Quentin Fottrell at MarketWatch writes, “Just 32% of men ages 49 to 67 and 21% of women in that age group say they want to eventually occupy the corner office versus, according to a new workplace survey of 2,000 adults by the Pew Research Center. By comparison, 70% of millennial men and 61% of millennial women — defined by the study as ages 18 to 32 — say they’d like to be boss. The members of Generation X — ages 33 to 48 — were somewhat more evenly split, with 58% of men and 41% of women saying they wanted the top job, the survey of more than 2,000 people found. “Boomers have been in the workforce long enough to see the downsides of being in charge,” says Steve Langerud, a workplace consultant based in Grinnell, Iowa.”
She writes, “Not all of us are natural born conversationalists. You know the type: She can work a room and charm her way to a brand new opportunity. If that sounds like you, consider yourself lucky!
Check out the rest of her practical and down to earth advice on succeeding in your career.
Robert McGarvey writes for MainSt, “An employee threw a co-worker into a lagoon.
Another employee rode a Ferris wheel naked.
Yet another was caught going through co-workers’ desks while the others were partying.
Call those scenes from office holiday parties gone desperately wrong. And you better believe those incidents actually occurred, according to research assembled by staffing agency The Creative Group.
Know this too: misbehavior at holiday parties destroys careers. Yes, ’tis the season, butthat does not mean there will be forgiveness for drunk, stupid, crude behavior, because rule one of office parties is not to forget this is still a professional gathering.”

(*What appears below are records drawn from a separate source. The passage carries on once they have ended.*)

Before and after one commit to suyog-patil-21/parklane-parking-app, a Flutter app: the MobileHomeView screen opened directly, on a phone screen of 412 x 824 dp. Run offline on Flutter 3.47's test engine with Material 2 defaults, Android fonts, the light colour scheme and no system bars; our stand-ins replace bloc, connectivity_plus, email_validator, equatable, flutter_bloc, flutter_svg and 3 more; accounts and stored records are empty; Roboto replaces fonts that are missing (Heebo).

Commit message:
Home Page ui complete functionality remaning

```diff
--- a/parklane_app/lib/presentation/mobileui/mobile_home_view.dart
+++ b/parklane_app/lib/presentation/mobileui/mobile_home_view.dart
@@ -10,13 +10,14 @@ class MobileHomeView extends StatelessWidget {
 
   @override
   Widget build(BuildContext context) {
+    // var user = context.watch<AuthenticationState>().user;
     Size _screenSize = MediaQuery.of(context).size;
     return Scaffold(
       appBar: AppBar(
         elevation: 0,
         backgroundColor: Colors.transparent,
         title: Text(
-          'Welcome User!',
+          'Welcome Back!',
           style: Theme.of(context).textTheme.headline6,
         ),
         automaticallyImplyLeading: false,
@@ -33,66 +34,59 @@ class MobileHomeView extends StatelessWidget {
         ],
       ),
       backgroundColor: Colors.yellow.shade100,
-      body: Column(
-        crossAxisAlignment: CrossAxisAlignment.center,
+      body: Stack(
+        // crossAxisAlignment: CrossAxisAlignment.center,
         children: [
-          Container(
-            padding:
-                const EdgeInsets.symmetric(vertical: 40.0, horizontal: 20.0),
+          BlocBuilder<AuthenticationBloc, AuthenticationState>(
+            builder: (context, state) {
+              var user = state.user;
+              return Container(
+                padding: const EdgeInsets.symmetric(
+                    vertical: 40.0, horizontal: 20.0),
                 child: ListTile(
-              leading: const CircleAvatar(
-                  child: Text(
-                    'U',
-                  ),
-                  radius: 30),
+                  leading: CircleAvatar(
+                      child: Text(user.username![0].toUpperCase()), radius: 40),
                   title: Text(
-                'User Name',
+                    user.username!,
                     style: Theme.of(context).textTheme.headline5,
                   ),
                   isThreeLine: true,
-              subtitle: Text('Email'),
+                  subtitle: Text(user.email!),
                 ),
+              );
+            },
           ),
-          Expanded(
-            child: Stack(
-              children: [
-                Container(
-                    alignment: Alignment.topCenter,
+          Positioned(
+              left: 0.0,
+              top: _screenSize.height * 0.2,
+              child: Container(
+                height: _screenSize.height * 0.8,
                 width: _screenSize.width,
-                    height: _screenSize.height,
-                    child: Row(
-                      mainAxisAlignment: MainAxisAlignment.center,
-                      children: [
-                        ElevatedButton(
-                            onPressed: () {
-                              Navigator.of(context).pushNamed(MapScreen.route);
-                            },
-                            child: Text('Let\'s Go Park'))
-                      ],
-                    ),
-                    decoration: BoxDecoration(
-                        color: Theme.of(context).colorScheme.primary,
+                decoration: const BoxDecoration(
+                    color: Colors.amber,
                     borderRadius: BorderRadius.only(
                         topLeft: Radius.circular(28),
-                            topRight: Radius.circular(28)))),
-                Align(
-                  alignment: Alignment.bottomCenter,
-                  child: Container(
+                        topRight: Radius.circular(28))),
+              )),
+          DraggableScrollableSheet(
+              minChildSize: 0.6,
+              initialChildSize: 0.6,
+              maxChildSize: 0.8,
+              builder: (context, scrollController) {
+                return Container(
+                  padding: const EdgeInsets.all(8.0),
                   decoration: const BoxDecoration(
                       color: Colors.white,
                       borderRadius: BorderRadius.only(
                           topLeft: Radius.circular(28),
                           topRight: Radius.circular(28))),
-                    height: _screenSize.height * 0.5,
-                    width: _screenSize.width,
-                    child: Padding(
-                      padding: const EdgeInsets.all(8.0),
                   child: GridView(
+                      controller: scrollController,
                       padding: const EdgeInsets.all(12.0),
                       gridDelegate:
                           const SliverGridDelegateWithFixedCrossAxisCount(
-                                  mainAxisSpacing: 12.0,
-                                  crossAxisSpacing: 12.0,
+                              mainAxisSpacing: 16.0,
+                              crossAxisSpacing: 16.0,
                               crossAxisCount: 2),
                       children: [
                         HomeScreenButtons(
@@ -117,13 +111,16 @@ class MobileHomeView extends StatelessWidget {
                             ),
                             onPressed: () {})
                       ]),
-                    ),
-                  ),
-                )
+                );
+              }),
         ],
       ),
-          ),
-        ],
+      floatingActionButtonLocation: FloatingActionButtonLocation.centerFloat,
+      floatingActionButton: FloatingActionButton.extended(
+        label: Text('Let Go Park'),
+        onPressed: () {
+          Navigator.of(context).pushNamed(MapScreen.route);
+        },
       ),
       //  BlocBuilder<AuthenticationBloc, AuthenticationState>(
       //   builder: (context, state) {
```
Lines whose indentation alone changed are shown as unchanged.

Get this: A study conducted by TheLadders.com, a job-matching service, revealed that recruiters spend about six seconds reviewing a resume before they make a “fit/no fit” decision. Six seconds! In other words, your resume better be in tip-top shape if you’re looking to jump right into a job after graduation. To help it get there, use this quick checklist of what-to-dos and what-not-to-dos.